If upgrading Russia's nuclear deterrent is a substitute for conventional forces reform, neither Russia nor the world is any safer. Without radical conventional forces reform, the Kremlin has effectively lowered the threshold to use nuclear weapons. Lowering the threshold permitting the use of such weapons only encourages other nuclear powers to do the same. It also may encourage some countries that do not have nuclear weapons to acquire them.

Breakthroughs in military technology cannot ensure Russia's security, but well-trained, modern, and highly motivated ground forces can. One has to wonder if the Kremlin is opting to be smart instead of practical.

Peter Lavelle is an independent Moscow-based analyst and the author of the electronic newsletter on Russia Untimely Thoughts untimely-thoughts.com.

All rights reserved. Copyright 2004 by United Press International.
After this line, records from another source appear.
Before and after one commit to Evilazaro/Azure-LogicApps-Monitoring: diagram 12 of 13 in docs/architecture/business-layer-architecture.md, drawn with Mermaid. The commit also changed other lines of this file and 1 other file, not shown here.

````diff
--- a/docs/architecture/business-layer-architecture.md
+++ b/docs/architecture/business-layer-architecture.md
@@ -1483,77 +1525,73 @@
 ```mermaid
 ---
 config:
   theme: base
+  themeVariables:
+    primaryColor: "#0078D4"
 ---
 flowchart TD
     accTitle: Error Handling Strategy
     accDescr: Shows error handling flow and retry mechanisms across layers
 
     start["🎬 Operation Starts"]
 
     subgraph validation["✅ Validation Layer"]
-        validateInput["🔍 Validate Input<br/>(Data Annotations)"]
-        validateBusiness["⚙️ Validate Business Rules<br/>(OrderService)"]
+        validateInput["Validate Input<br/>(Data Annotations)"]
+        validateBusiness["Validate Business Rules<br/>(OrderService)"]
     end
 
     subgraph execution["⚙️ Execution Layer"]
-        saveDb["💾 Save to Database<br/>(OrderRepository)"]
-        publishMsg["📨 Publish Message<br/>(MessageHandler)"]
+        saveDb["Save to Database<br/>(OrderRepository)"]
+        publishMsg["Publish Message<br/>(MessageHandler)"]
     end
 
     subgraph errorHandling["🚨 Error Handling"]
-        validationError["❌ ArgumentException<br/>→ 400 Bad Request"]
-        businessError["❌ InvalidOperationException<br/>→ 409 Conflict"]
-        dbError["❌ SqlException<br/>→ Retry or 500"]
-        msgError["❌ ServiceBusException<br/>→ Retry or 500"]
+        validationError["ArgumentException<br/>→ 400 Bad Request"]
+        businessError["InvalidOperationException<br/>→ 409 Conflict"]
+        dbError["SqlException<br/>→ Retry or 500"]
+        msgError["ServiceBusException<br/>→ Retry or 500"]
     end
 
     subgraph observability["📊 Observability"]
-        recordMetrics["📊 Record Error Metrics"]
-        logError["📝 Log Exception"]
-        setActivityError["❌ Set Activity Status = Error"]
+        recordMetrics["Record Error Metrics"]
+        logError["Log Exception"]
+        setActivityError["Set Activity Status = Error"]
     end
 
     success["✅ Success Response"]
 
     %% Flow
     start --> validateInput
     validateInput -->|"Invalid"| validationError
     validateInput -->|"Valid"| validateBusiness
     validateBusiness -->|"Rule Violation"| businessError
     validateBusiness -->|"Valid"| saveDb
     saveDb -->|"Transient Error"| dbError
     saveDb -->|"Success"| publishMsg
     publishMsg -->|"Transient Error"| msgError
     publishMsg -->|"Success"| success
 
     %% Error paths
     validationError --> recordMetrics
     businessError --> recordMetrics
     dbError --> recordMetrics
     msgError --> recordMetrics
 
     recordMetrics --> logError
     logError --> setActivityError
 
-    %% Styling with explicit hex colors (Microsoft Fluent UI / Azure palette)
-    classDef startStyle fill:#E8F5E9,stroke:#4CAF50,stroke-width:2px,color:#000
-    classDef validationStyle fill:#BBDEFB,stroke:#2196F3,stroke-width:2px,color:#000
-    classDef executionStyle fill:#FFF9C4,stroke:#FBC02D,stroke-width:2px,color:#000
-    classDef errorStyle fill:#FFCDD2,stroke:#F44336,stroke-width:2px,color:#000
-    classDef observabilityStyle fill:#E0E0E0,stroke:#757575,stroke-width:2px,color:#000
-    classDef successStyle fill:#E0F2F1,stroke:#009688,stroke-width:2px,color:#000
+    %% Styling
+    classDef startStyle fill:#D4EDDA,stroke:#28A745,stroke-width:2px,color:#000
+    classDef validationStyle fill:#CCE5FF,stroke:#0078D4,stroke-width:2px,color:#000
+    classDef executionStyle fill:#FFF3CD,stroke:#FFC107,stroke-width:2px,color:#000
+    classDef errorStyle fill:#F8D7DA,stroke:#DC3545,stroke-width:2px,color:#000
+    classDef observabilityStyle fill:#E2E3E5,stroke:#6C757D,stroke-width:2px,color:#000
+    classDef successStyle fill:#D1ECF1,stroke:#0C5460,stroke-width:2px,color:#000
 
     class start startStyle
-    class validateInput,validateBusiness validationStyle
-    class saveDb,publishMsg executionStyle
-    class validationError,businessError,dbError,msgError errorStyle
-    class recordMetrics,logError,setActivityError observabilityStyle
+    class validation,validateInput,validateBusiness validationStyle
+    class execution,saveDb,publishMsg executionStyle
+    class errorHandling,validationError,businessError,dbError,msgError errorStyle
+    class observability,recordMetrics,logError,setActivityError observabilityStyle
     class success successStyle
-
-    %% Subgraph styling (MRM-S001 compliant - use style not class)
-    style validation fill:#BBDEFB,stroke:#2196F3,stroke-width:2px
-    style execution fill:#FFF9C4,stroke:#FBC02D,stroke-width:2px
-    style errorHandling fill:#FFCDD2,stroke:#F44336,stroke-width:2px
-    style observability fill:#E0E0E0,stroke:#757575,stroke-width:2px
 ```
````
Sections of the information displayed on this page (dispatches, photographs, logos) are protected by intellectual property rights owned by United Press International. As a consequence, you may not copy, reproduce, modify, transmit, publish, display or in any way commercially exploit any of the content of this section without the prior written consent of by United Press International.
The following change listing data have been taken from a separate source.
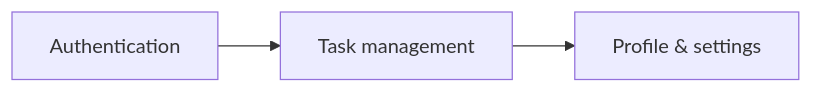
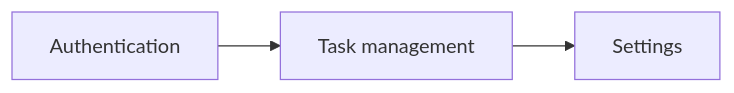
The third of 4 diagrams in docs/architecture.md (AKogut/mobile-task-manager-automation), drawn with Mermaid before and after one commit. The commit also changed other lines of this file and 15 other files, not shown here.

````diff
--- a/docs/architecture.md
+++ b/docs/architecture.md
@@ -96,9 +96,9 @@
 ```mermaid
 flowchart LR
   Auth["Authentication"]
   Tasks["Task management"]
-  Profile["Profile & settings"]
+  Settings["Settings"]
 
   Auth --> Tasks
-  Tasks --> Profile
+  Tasks --> Settings
 ```
````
Related Links
Search SpaceDaily
Subscribe To SpaceDaily Express

Iranian Opposition Accuses Tehran Of Hiding Uranium Facility
Vienna, Austria (AFP) Nov 17, 2004
An Iranian opposition group alleged Tuesday that Iran was hiding a uranium enrichment facility in Tehran and aims at getting the atomic bomb next year. The claims by the National Council for Resistance in Iran (NCRI) come two days after Iran agreed to suspend enrichment in order to defuse international concern about its nuclear program.

Thanks for being here;
We need your help. The SpaceDaily news network continues to grow but revenues have never been harder to maintain.
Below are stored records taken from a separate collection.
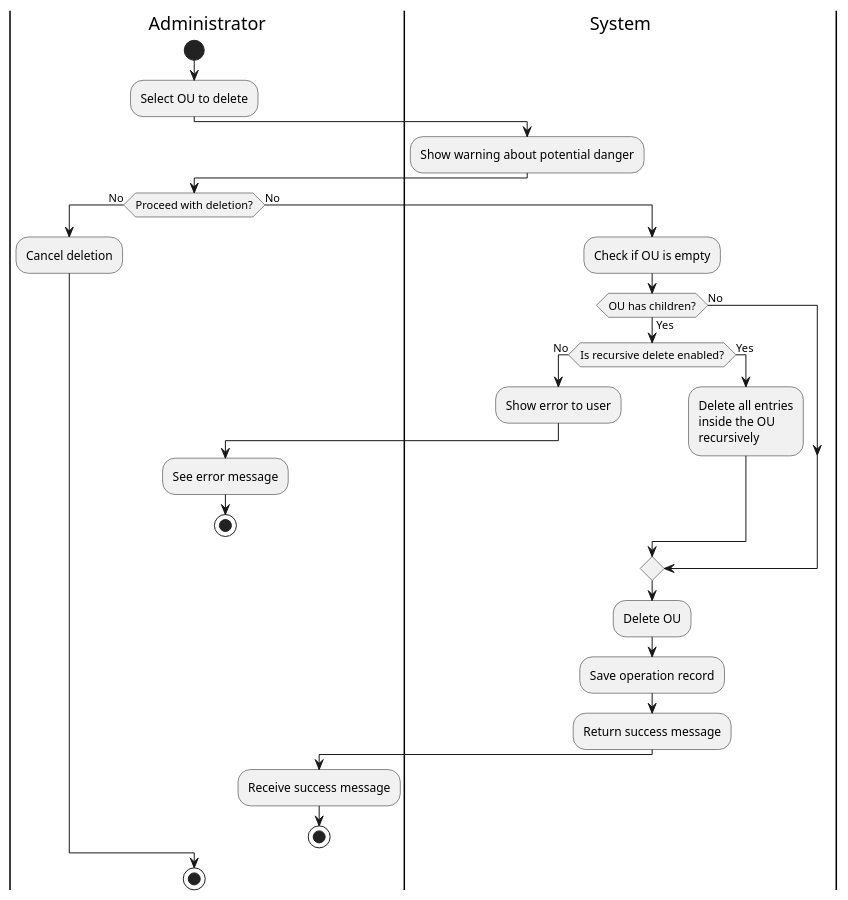
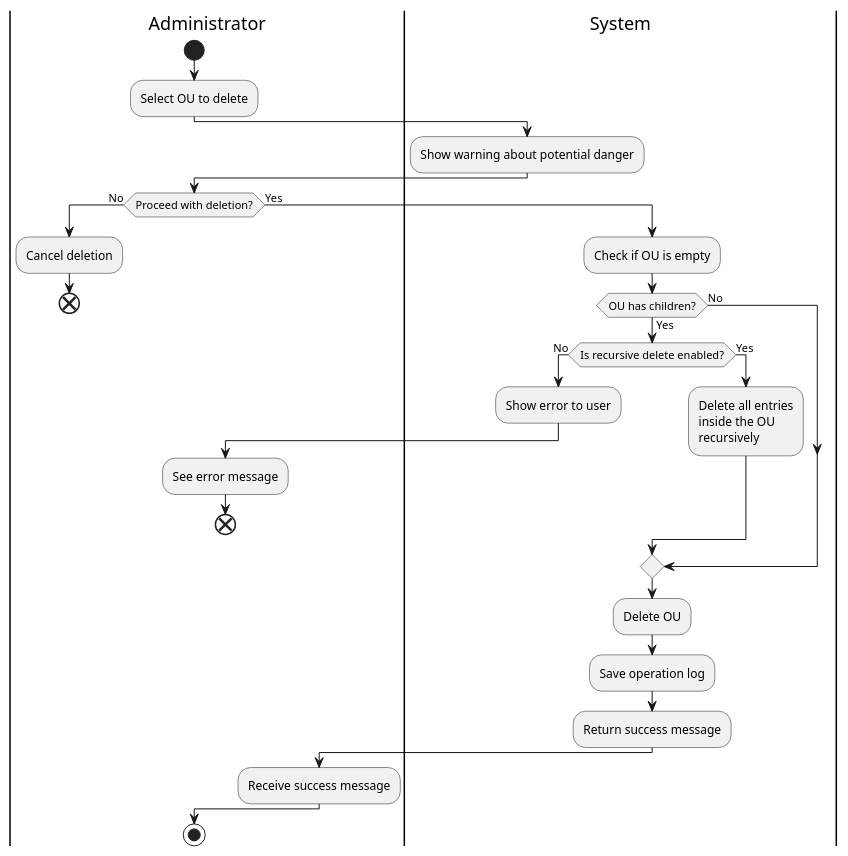
Before and after one commit to Carlos-err406/thesis: the diagram in puml/activity-diagram delete ou.puml, drawn with PlantUML. The commit also changed 5 other files, not shown here.

Commit message:
plant uml images and diagrams

```diff
--- a/puml/activity-diagram delete ou.puml
+++ b/puml/activity-diagram delete ou.puml
@@ -1,41 +1,38 @@
 @startuml activity-diagram delete ou
 
 |Administrator|
 start
 
 :Select OU to delete;
 
 |System|
 :Show warning about potential danger;
 
 |Administrator|
 if (Proceed with deletion?) then (No)
     :Cancel deletion;
-else (No)
+    end
+else (Yes)
     |System|
     :Check if OU is empty;
     if (OU has children?) then (Yes)
         if(Is recursive delete enabled?) then (No)
             :Show error to user;
-
             |Administrator|
-
             :See error message;
-            stop
+            end
         else (Yes)
             |System|
             :Delete all entries\ninside the OU\nrecursively;
         endif
     else (No)
     endif
-        |System|
-        :Delete OU;
-        :Save operation record;
-        :Return success message;
-        |Administrator|
-        :Receive success message;
-        stop;
-
+    |System|
+    :Delete OU;
+    :Save operation log;
+    :Return success message;
+    |Administrator|
+    :Receive success message;
 endif
 stop
 @enduml
```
With the rise of Ad Blockers, and Facebook - our traditional revenue sources via quality network advertising continues to decline. And unlike so many other news sites, we don't have a paywall - with those annoying usernames and passwords.

Our news coverage takes time and effort to publish 365 days a year.

If you find our news sites informative and useful then please consider becoming a regular supporter or for now make a one off contribution.
SpaceDaily Contributor
$5 Billed Once

credit card or paypal
SpaceDaily Monthly Supporter
$5 Billed Monthly

paypal only

The content herein, unless otherwise known to be public domain, are Copyright 1995-2016 - Space Media Network. All websites are published in Australia and are solely subject to Australian law and governed by Fair Use principals for news reporting and research purposes. AFP, UPI and IANS news wire stories are copyright Agence France-Presse, United Press International and Indo-Asia News Service. ESA news reports are copyright European Space Agency. All NASA sourced material is public domain. Additional copyrights may apply in whole or part to other bona fide parties. Advertising does not imply endorsement, agreement or approval of any opinions, statements or information provided by Space Media Network on any Web page published or hosted by Space Media Network. Privacy Statement All images and articles appearing on Space Media Network have been edited or digitally altered in some way. Any requests to remove copyright material will be acted upon in a timely and appropriate manner. Any attempt to extort money from Space Media Network will be ignored and reported to Australian Law Enforcement Agencies as a potential case of financial fraud involving the use of a telephonic carriage device or postal service.